Contact your social worker at your hospital or clinic before your family suffers too much. The injured person is not the only one who might need professional care. Therefore it is a good idea for the whole family to go for counselling and to join a support group.

Practical Tips:



Involve every family member and create a loving, caring environment for the survivor. A set routine is essential.


Hospitals and pharmacies rent out wheelchairs if movement is difficult. The Occupational Therapist can give you advice about other supporting aides. Movements can be slow, so patience is a keyword.


A plastic chair in the washing area helps with problems of balance. Men should keep a urinal in the room.



Restlessness may cause falls and injuries, so put bedding on the floor. Those survivors who have been independent may begin to feel “unsafe” as they are not sure of their body and the space around it. Night sounds may frighten them if they are alone – you might have to sleep in the room with the person. Physical touch has a calming effect; even touching their back or hand makes a difference.


Brain surgery can affect the survivor’s sense of time and place. You can gently remind them of the day and date, if you do not have a special clock.


A magnifying glass can be used. In case of double vision, the person can be taught to close or cover one eye and focus with the other.


The person can have hearing disturbances and be sensitive to loud noises or background noises. Be aware of noisy radios and televisions.
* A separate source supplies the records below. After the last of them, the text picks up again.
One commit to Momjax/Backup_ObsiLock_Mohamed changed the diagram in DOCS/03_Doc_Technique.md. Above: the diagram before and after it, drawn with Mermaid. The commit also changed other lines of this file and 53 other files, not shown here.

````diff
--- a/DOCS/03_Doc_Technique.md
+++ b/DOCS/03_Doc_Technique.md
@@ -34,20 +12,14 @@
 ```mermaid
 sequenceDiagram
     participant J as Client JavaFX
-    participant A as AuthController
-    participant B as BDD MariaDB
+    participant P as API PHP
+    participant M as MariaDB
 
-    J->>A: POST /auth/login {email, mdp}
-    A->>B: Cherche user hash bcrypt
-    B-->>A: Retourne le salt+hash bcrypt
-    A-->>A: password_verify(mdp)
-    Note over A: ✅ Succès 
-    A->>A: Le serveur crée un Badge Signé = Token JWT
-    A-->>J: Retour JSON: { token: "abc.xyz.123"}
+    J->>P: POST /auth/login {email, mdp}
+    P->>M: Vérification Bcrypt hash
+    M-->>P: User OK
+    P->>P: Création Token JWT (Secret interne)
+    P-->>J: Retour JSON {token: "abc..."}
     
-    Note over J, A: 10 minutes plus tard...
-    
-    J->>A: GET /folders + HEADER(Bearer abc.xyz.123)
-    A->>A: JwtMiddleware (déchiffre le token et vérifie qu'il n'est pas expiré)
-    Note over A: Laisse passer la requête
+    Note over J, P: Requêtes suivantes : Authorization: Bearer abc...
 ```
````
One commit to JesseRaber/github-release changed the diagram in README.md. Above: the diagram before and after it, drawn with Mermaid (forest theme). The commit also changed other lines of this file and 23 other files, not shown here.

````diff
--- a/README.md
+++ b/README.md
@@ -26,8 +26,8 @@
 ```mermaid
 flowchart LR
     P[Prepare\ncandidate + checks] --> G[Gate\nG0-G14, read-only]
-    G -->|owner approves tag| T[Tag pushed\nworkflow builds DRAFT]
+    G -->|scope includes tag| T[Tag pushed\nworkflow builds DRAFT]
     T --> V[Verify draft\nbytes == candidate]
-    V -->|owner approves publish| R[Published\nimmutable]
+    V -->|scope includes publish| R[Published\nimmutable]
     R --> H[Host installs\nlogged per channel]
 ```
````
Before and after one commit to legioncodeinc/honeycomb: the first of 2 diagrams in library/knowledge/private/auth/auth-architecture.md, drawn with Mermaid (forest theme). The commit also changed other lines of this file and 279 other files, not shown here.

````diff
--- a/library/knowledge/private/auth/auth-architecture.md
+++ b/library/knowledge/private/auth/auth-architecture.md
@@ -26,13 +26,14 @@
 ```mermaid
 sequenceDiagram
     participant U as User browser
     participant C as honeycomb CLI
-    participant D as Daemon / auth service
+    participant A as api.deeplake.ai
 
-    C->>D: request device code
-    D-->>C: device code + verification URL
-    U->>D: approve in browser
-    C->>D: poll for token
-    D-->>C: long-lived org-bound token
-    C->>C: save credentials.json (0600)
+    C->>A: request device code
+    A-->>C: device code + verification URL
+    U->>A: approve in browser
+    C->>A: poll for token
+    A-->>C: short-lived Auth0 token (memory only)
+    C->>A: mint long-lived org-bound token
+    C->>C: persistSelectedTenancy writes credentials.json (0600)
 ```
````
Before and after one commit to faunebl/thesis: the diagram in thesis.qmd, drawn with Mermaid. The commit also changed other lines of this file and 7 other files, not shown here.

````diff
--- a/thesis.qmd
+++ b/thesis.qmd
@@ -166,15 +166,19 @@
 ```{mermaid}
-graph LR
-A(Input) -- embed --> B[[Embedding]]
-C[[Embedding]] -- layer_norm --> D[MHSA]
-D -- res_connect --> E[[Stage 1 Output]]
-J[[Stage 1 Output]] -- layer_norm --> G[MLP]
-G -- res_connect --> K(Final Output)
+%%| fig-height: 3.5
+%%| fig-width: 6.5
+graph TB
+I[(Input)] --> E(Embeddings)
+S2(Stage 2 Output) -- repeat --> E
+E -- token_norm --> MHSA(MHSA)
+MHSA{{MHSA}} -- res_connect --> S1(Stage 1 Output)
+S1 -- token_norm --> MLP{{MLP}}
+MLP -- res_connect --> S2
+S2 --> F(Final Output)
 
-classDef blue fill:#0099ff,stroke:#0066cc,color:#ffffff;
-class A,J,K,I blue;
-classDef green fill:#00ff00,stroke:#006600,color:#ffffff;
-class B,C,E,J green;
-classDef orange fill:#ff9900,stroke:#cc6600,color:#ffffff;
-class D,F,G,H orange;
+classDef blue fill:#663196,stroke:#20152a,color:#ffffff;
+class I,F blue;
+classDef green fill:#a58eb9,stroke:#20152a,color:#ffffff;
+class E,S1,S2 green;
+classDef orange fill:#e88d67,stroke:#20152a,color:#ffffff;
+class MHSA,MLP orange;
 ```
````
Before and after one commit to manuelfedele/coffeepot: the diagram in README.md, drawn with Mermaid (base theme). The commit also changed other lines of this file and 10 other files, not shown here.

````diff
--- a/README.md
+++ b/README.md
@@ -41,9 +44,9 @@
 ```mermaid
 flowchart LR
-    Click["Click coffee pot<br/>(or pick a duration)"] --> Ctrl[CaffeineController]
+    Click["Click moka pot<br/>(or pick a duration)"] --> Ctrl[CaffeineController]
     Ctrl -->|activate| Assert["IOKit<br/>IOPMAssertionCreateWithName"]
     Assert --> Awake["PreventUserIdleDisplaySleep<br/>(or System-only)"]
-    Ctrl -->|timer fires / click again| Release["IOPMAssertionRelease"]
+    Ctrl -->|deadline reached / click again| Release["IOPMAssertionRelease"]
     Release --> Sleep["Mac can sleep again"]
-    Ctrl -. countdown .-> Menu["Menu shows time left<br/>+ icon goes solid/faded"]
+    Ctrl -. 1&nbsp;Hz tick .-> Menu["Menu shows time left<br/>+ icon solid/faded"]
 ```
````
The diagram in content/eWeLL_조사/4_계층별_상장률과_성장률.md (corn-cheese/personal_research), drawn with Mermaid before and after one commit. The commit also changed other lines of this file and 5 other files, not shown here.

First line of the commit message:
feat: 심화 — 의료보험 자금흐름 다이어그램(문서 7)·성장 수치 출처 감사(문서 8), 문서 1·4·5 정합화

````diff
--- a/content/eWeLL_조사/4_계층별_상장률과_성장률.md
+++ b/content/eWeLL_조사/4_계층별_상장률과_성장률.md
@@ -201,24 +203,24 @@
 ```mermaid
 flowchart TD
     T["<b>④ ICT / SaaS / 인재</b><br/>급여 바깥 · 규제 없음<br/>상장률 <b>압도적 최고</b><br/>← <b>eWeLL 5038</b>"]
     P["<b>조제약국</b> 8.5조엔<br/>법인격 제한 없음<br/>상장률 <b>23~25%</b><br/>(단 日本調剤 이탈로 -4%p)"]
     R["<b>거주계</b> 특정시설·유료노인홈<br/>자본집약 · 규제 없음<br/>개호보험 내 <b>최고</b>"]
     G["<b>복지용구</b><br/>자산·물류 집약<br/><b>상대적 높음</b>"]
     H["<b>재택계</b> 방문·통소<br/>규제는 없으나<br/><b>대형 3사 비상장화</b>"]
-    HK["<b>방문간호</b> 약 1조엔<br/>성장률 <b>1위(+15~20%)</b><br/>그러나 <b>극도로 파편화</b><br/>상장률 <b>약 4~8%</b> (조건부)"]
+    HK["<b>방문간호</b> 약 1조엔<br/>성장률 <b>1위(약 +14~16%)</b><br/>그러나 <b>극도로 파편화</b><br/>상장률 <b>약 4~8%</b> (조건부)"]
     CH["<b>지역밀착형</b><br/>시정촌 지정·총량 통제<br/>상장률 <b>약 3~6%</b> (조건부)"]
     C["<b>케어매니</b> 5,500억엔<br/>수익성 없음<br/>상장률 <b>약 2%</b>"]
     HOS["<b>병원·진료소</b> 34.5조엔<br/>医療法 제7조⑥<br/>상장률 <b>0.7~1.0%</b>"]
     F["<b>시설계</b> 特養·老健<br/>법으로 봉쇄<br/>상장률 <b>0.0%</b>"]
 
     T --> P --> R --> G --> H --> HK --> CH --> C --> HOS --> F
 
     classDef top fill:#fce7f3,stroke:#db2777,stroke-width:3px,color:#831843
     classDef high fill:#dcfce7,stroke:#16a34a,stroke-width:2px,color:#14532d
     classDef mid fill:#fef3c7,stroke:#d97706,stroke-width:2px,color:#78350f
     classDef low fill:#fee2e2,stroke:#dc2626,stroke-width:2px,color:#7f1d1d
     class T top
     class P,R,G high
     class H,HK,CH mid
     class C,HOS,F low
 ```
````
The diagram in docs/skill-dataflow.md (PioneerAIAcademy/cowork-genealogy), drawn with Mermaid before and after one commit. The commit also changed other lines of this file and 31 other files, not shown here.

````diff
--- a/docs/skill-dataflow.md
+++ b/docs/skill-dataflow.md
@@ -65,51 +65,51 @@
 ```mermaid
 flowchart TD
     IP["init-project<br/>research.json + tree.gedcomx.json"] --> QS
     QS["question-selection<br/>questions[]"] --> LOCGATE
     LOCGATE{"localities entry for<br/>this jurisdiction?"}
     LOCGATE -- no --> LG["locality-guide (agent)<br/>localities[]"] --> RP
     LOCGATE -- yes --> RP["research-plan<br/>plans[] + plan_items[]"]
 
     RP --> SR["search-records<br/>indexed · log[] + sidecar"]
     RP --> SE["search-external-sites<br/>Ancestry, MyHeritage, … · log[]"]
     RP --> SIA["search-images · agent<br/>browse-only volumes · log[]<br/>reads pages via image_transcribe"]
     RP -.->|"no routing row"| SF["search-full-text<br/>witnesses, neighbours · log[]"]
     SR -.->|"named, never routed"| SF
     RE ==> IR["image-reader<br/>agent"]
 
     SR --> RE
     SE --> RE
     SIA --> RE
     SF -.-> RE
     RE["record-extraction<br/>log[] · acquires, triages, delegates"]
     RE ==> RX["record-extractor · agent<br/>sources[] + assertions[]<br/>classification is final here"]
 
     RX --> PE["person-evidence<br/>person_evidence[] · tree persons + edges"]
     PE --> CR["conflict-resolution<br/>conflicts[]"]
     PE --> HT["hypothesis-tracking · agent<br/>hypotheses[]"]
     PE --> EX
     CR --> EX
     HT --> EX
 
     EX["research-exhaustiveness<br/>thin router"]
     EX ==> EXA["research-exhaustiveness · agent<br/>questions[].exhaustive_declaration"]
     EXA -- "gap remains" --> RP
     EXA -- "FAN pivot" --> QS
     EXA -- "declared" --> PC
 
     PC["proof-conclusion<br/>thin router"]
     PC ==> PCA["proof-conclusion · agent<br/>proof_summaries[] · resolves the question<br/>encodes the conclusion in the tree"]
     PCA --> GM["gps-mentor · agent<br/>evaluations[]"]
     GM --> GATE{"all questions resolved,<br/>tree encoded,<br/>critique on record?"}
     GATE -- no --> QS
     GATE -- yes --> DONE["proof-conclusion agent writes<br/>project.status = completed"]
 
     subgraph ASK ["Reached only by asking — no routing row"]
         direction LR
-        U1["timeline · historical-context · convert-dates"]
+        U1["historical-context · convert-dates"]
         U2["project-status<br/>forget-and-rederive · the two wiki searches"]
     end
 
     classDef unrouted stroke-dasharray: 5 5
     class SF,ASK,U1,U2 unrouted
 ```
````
People with brain injuries tire easily, it can be very exhausting to even walk just 10 steps. Thinking also drains a lot of energy, so REST is very important! Rest is advisable after lunch but not for too long in case it stops night sleep. Exercise and rehabilitation is best after a rest period. Follow the recommended programme.

Eating, drinking and smoking


The best possible nutritious food will help them get strong again. Coffee is not good as it interferes with sleep. Smokers should have one ashtray to calculate how many they have smoked during the day. Smoking is not recommended. Alcohol is a NO-NO. It has a destructive effect on recovering brain cells.



Therapists will prescribe a programme while they are in hospital, and it is vital to stick to it. They can begin to help in the home, but each activity must be done separately to avoid confusion. If possible, they can attend their place of work for a short while per day. This will help with social interaction, self-esteem, self-worth and give them a reason to get up daily.

Public Reaction


If people stare at them because they walk, talk or act differently, it is OK. They have a second chance in life and are busy learning to adapt which is very courageous. The community at large is not informed about brain injury, and this is your opportunity to inform and educate them.

Self-Worth and Independence


It is good to get the person’s view when making a decision about daily activities such as dressing, buying food, etc. If the daily routine is changed, communicate with them and tell them why.
It is advisable to limit choices to avoid confusion and anxiety. They can be encouraged to write a journal. Even if they can’t speak, you can write information down to help them feel more in control.

To Remember:

the S-Strategy




­  Structure his day                 

­  Silence

­  Sleep

­  Stimulation: in short bursts of time, slow and steadily raised.

­  Socialisation: slow and steadily raised. Not too many people and not all at once.


Source: ComaCare